▸ Work instruction: Each entry below should be echoed exactly, with pictures omitted.
Data to process section start
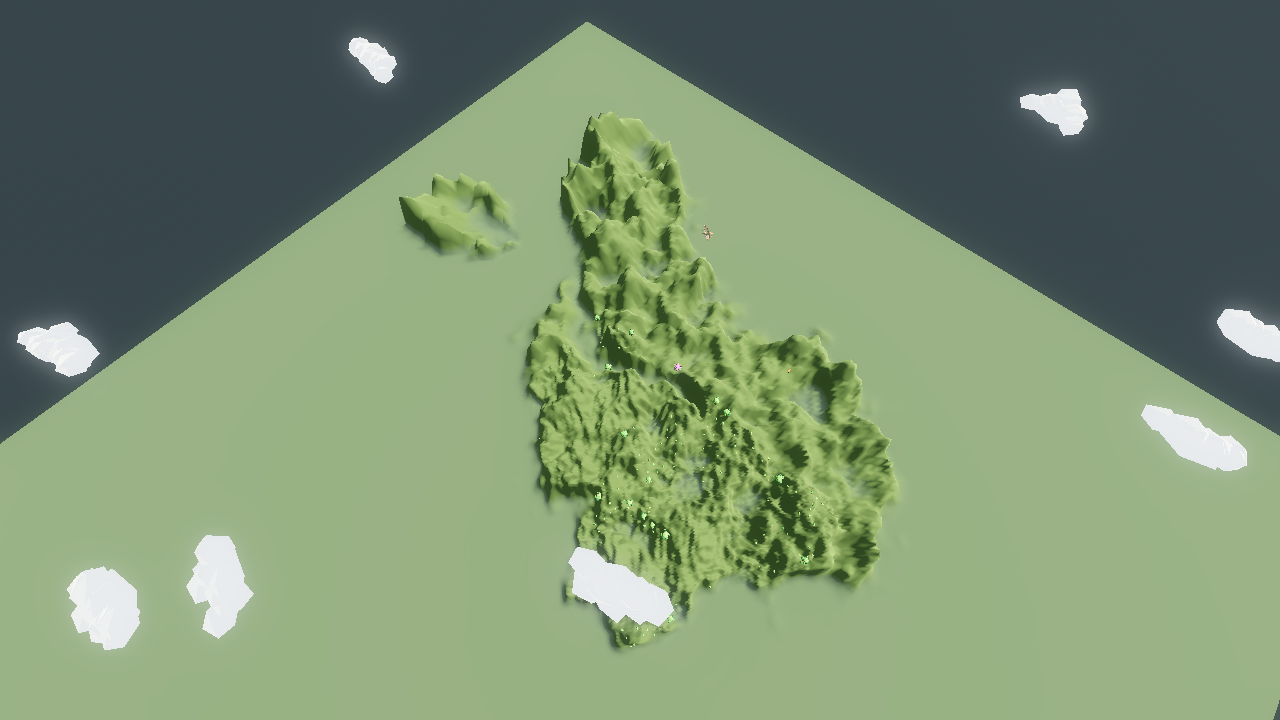
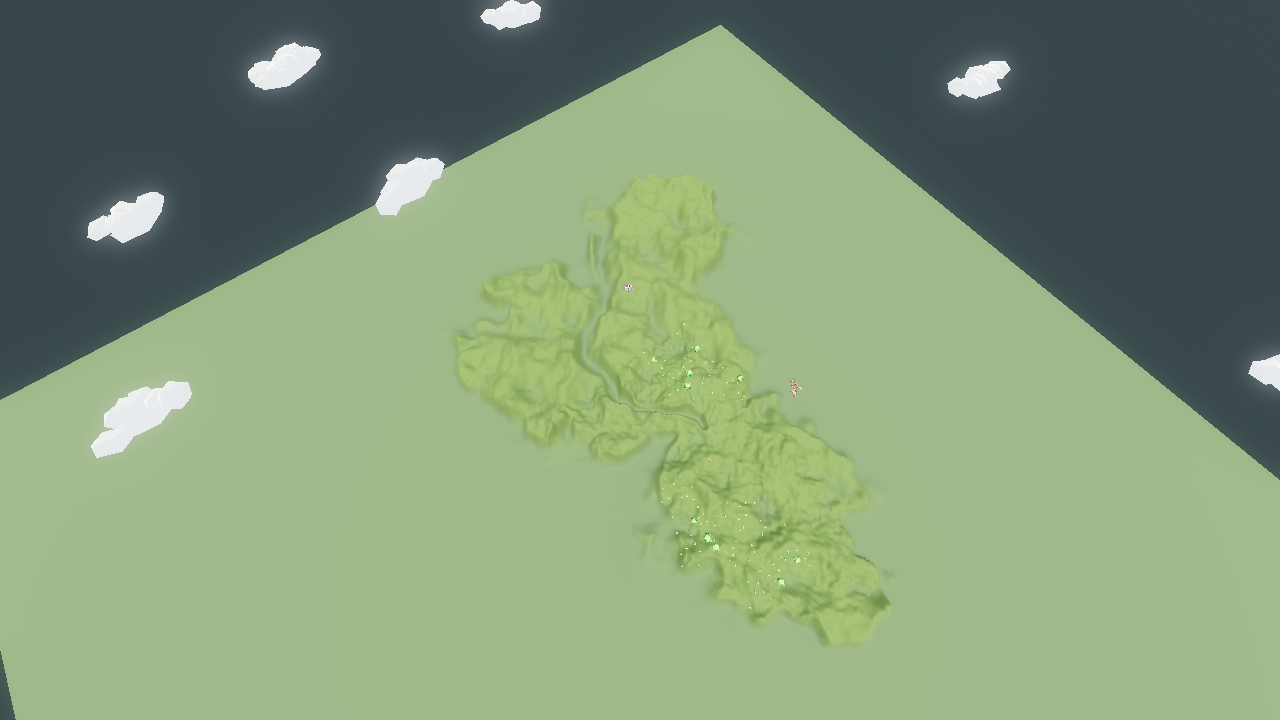
4.18/D-184: retune the island to the Muck direction — mostly flat, gentle rolls, no mountains
Sequoyah's island-feel verdict off the first shipped procedural renders. Three
constants in island_heightmap.gd: HEIGHT_SCALE 26->11, LAND_BIAS 0.54->0.75
(moved together so the flatter interior stays above the 4 m shore biome
boundary), RIDGE_WEIGHT 8.5->2.0 (D-144's ridge machinery survives as rolling
texture, not a skyline). terrain/biome/poi/procedural_world checks 0 failures,
world_contract_check PASS both arms; fresh evidence renders in
assets/audit/terrain.

diff --git a/docs/WORLDGEN.md b/docs/WORLDGEN.md
@@ -60,7 +60,7 @@ and [how Valheim derives everything from one hashed seed](https://cybrancee.com/
 |---|---|---|
 | **fBm heightmap + island falloff** | Lague eps 1–11; what 4.1 already is | **KEEP — the base.** Already built, measured, deterministic. |
 | **Domain warping** (offset the sample position by another noise field) | Inigo Quilez; Kniberg uses it for Minecraft's "shift" noise | **ADOPT (4.13).** The single biggest visual upgrade per unit cost: kills fBm's telltale isotropic blobbiness, makes coastlines and ridgelines read as *geology*. Godot's `FastNoiseLite` has it built in (`domain_warp_*` properties) — same library we already trust, integer-seeded, C1-compatible pending one determinism-probe extension. Cost: ~2 extra noise evaluations per sample, amortized off-thread by 4.3's existing WorkerThreadPool path (C2 ✓). |
-| **Ridged multifractal layer** (abs-folded noise for ridgelines) | Lague; standard fBm variant | **ADOPT (4.13), one octave, masked to highlands.** Gives the plateau/ridge silhouette Hollowmere was hand-authored to have. Pure arithmetic on FastNoiseLite output (C1 ✓). |
+| **Ridged multifractal layer** (abs-folded noise for ridgelines) | Lague; standard fBm variant | **ADOPT (4.13), one octave, masked to highlands — RETUNED DOWN (4.18, D-184).** Sequoyah's island-feel verdict: mostly flat, gentle rolling hills, no mountains (Muck reference). The layer survives as rolling texture (RIDGE_WEIGHT 2.0, HEIGHT_SCALE 11), not a skyline. Pure arithmetic on FastNoiseLite output (C1 ✓). |
 | **Hydraulic erosion** (droplet simulation) | Lague's erosion episode; [terrain-erosion-3-ways](https://github.com/dandrino/terrain-erosion-3-ways) | **SPIKE, don't adopt yet (4.17).** It produces the best-looking valleys in the corpus, and a *bounded* island makes it affordable as a one-time pass at run start (a ~100×100 grid, tens of thousands of seeded droplets, integer-indexed — nothing per-frame, C2 ✓). The risk is C1: iterative float accumulation is exactly where platforms drift. The spike's deliverable is a *measured answer*: extend `tools/check_determinism.gd` with the erosion pass and compare hashes on the D-028 Windows machine. Hash-equal ⇒ adopt; not ⇒ reject permanently and say why in the decision. Do not let the pretty valleys negotiate with C1. |
 | **River carving via graph/spline** (downhill tracing, carve along path) | Patel's polygonal maps put rivers first; Valheim carves lanes with per-biome banks | **ADOPT, simplified (4.14).** Hollowmere's identity IS "a river out of the northern rim through a gorge into the mere" — authored. Procedurally: pick a high point and the mere from the POI pass, trace steepest-descent on the heightfield, carve a widening channel along the path (pure arithmetic, C1 ✓). One river per island, always navigable on foot at the banks. This is *landmark stamping*: guaranteeing the readable terrain feature noise alone can't promise. |
 | **Voronoi/polygonal skeleton** (Patel's whole-island graph) | [Red Blob's polygon map generation](http://www-cs-students.stanford.edu/~amitp/game-programming/polygon-map-generation/) | **REJECT as the base, STEAL the lesson.** A full Voronoi re-architecture would discard 4.1–4.5's built, measured stack for a different one with the same output class at our scale. The lesson worth stealing — *place the things that matter first, then make terrain serve them* — is already how 4.7 works (Wellspring places at priority 0 and wins the good ground) and is how the river (4.14) and POI flattening work. |

diff --git a/docs/DELEGATION.md b/docs/DELEGATION.md
@@ -75,6 +75,26 @@ silently — see the constant's own doc comment for the exact list (replicated p
 
 ## Current state — check `.agent/BOARD.md` before pasting anything
 
+### 2026-08-20 — 4.18 tuning applied: the island is Muck-shaped now — mostly flat, gentle rolls, no mountains (quill5fa5c7)
+
+**D-184.** Sequoyah's verdict off the first shipped renders: "mostly flat, some gentle rolling
+hills is nice but no mountains, look at muck for reference." Three constants in
+`world/gen/island_heightmap.gd` moved, nothing structural: `HEIGHT_SCALE` 26 → **11**, `LAND_BIAS`
+0.54 → **0.75** (the pair moves together — bias sets where the interior sits, scale sets how much
+it rolls; dropping scale alone pushed ordinary noise dips under the 4 m shore/grassland biome
+boundary and scattered sand through the meadows), `RIDGE_WEIGHT` 8.5 → **2.0** (the D-144 ridge
+machinery — only-add, highland mask, biome amplitudes — all still holds; it is texture now, not a
+skyline). `MAX_HEIGHT` follows automatically.
+
+**Verified:** `terrain_check` 0, `biome_check` 0, `poi_check` 0, `procedural_world_check` 0,
+`world_contract_check` PASS both arms. Fresh evidence renders in `assets/audit/terrain/`
+(island_orbit / island_spawn_view / island_shore_look, seed 1744425603) — the orbit shows a flat
+lobed island with the river still cutting through; the spawn view is a sprintable meadow.
+
+**If a later walk wants more verticality back**, D-184 names the reversal: it is those three
+constants, cheap to move.
+
+
 ### 2026-08-20 — 4.19 DONE: the shipped map is procedural. Press Play and you get a generated island (quill5fa5c7)
 
 **What ships.** `run/main_scene` is **`levels/procedural_island.tscn`**: `world/gen/

diff --git a/docs/DECISIONS.md b/docs/DECISIONS.md
@@ -5822,3 +5822,17 @@ change that first loses one and names the seed.
 ladder permits — spacing is never relaxed by design, so a def whose target count exceeds what its
 own `min_spacing_m` allows on the island cannot be rescued by `required` at any rung. That case
 needs the spacing content fixed (F-319) or a real fallback, and this decision does not cover it.
+
+### D-184 · 2026-08-20 · MIRE island terrain targets Muck: mostly flat, gentle rolling hills, no mountains — supersedes the 4.13 ridged-silhouette goal
+Sequoyah's island-feel verdict (2026-08-20, 4.18's tuning input, given off the first shipped
+procedural island renders): "the map should be mostly flat, some gentle rolling hills is nice but
+no mountains, look at muck for reference." This supersedes D-142/D-144's Hollowmere-derived
+"plateau/ridge silhouette" as the AMPLITUDE target — the ridged layer machinery stays (D-144's
+only-add rule, the mask, the biome amplitude tables all hold), but it is tuned as rolling texture
+(RIDGE_WEIGHT 2.0), not a skyline, and HEIGHT_SCALE/LAND_BIAS sit at 11/0.75 so the interior is
+sprintable end to end. Valheim remains the lighting/atmosphere reference; Muck is the terrain-shape
+reference. Applied in world/gen/island_heightmap.gd by quill5fa5c7.
+
+**Would change my mind:** Sequoyah walking a retuned island (a real 4.18 walk, not renders) and
+asking for more verticality back — the tune is three constants, so reversal is cheap and needs no
+structural change.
Data to process section end
▸ Exercise response:
4.18/D-184: retune the island to the Muck direction — mostly flat, gentle rolls, no mountains
Sequoyah's island-feel verdict off the first shipped procedural renders. Three
constants in island_heightmap.gd: HEIGHT_SCALE 26->11, LAND_BIAS 0.54->0.75
(moved together so the flatter interior stays above the 4 m shore biome
boundary), RIDGE_WEIGHT 8.5->2.0 (D-144's ridge machinery survives as rolling
texture, not a skyline). terrain/biome/poi/procedural_world checks 0 failures,
world_contract_check PASS both arms; fresh evidence renders in
assets/audit/terrain.

diff --git a/docs/WORLDGEN.md b/docs/WORLDGEN.md
@@ -60,7 +60,7 @@ and [how Valheim derives everything from one hashed seed](https://cybrancee.com/
 |---|---|---|
 | **fBm heightmap + island falloff** | Lague eps 1–11; what 4.1 already is | **KEEP — the base.** Already built, measured, deterministic. |
 | **Domain warping** (offset the sample position by another noise field) | Inigo Quilez; Kniberg uses it for Minecraft's "shift" noise | **ADOPT (4.13).** The single biggest visual upgrade per unit cost: kills fBm's telltale isotropic blobbiness, makes coastlines and ridgelines read as *geology*. Godot's `FastNoiseLite` has it built in (`domain_warp_*` properties) — same library we already trust, integer-seeded, C1-compatible pending one determinism-probe extension. Cost: ~2 extra noise evaluations per sample, amortized off-thread by 4.3's existing WorkerThreadPool path (C2 ✓). |
-| **Ridged multifractal layer** (abs-folded noise for ridgelines) | Lague; standard fBm variant | **ADOPT (4.13), one octave, masked to highlands.** Gives the plateau/ridge silhouette Hollowmere was hand-authored to have. Pure arithmetic on FastNoiseLite output (C1 ✓). |
+| **Ridged multifractal layer** (abs-folded noise for ridgelines) | Lague; standard fBm variant | **ADOPT (4.13), one octave, masked to highlands — RETUNED DOWN (4.18, D-184).** Sequoyah's island-feel verdict: mostly flat, gentle rolling hills, no mountains (Muck reference). The layer survives as rolling texture (RIDGE_WEIGHT 2.0, HEIGHT_SCALE 11), not a skyline. Pure arithmetic on FastNoiseLite output (C1 ✓). |
 | **Hydraulic erosion** (droplet simulation) | Lague's erosion episode; [terrain-erosion-3-ways](https://github.com/dandrino/terrain-erosion-3-ways) | **SPIKE, don't adopt yet (4.17).** It produces the best-looking valleys in the corpus, and a *bounded* island makes it affordable as a one-time pass at run start (a ~100×100 grid, tens of thousands of seeded droplets, integer-indexed — nothing per-frame, C2 ✓). The risk is C1: iterative float accumulation is exactly where platforms drift. The spike's deliverable is a *measured answer*: extend `tools/check_determinism.gd` with the erosion pass and compare hashes on the D-028 Windows machine. Hash-equal ⇒ adopt; not ⇒ reject permanently and say why in the decision. Do not let the pretty valleys negotiate with C1. |
 | **River carving via graph/spline** (downhill tracing, carve along path) | Patel's polygonal maps put rivers first; Valheim carves lanes with per-biome banks | **ADOPT, simplified (4.14).** Hollowmere's identity IS "a river out of the northern rim through a gorge into the mere" — authored. Procedurally: pick a high point and the mere from the POI pass, trace steepest-descent on the heightfield, carve a widening channel along the path (pure arithmetic, C1 ✓). One river per island, always navigable on foot at the banks. This is *landmark stamping*: guaranteeing the readable terrain feature noise alone can't promise. |
 | **Voronoi/polygonal skeleton** (Patel's whole-island graph) | [Red Blob's polygon map generation](http://www-cs-students.stanford.edu/~amitp/game-programming/polygon-map-generation/) | **REJECT as the base, STEAL the lesson.** A full Voronoi re-architecture would discard 4.1–4.5's built, measured stack for a different one with the same output class at our scale. The lesson worth stealing — *place the things that matter first, then make terrain serve them* — is already how 4.7 works (Wellspring places at priority 0 and wins the good ground) and is how the river (4.14) and POI flattening work. |

diff --git a/docs/DELEGATION.md b/docs/DELEGATION.md
@@ -75,6 +75,26 @@ silently — see the constant's own doc comment for the exact list (replicated p
 
 ## Current state — check `.agent/BOARD.md` before pasting anything
 
+### 2026-08-20 — 4.18 tuning applied: the island is Muck-shaped now — mostly flat, gentle rolls, no mountains (quill5fa5c7)
+
+**D-184.** Sequoyah's verdict off the first shipped renders: "mostly flat, some gentle rolling
+hills is nice but no mountains, look at muck for reference." Three constants in
+`world/gen/island_heightmap.gd` moved, nothing structural: `HEIGHT_SCALE` 26 → **11**, `LAND_BIAS`
+0.54 → **0.75** (the pair moves together — bias sets where the interior sits, scale sets how much
+it rolls; dropping scale alone pushed ordinary noise dips under the 4 m shore/grassland biome
+boundary and scattered sand through the meadows), `RIDGE_WEIGHT` 8.5 → **2.0** (the D-144 ridge
+machinery — only-add, highland mask, biome amplitudes — all still holds; it is texture now, not a
+skyline). `MAX_HEIGHT` follows automatically.
+
+**Verified:** `terrain_check` 0, `biome_check` 0, `poi_check` 0, `procedural_world_check` 0,
+`world_contract_check` PASS both arms. Fresh evidence renders in `assets/audit/terrain/`
+(island_orbit / island_spawn_view / island_shore_look, seed 1744425603) — the orbit shows a flat
+lobed island with the river still cutting through; the spawn view is a sprintable meadow.
+
+**If a later walk wants more verticality back**, D-184 names the reversal: it is those three
+constants, cheap to move.
+
+
 ### 2026-08-20 — 4.19 DONE: the shipped map is procedural. Press Play and you get a generated island (quill5fa5c7)
 
 **What ships.** `run/main_scene` is **`levels/procedural_island.tscn`**: `world/gen/

diff --git a/docs/DECISIONS.md b/docs/DECISIONS.md
@@ -5822,3 +5822,17 @@ change that first loses one and names the seed.
 ladder permits — spacing is never relaxed by design, so a def whose target count exceeds what its
 own `min_spacing_m` allows on the island cannot be rescued by `required` at any rung. That case
 needs the spacing content fixed (F-319) or a real fallback, and this decision does not cover it.
+
+### D-184 · 2026-08-20 · MIRE island terrain targets Muck: mostly flat, gentle rolling hills, no mountains — supersedes the 4.13 ridged-silhouette goal
+Sequoyah's island-feel verdict (2026-08-20, 4.18's tuning input, given off the first shipped
+procedural island renders): "the map should be mostly flat, some gentle rolling hills is nice but
+no mountains, look at muck for reference." This supersedes D-142/D-144's Hollowmere-derived
+"plateau/ridge silhouette" as the AMPLITUDE target — the ridged layer machinery stays (D-144's
+only-add rule, the mask, the biome amplitude tables all hold), but it is tuned as rolling texture
+(RIDGE_WEIGHT 2.0), not a skyline, and HEIGHT_SCALE/LAND_BIAS sit at 11/0.75 so the interior is
+sprintable end to end. Valheim remains the lighting/atmosphere reference; Muck is the terrain-shape
+reference. Applied in world/gen/island_heightmap.gd by quill5fa5c7.
+
+**Would change my mind:** Sequoyah walking a retuned island (a real 4.18 walk, not renders) and
+asking for more verticality back — the tune is three constants, so reversal is cheap and needs no
+structural change.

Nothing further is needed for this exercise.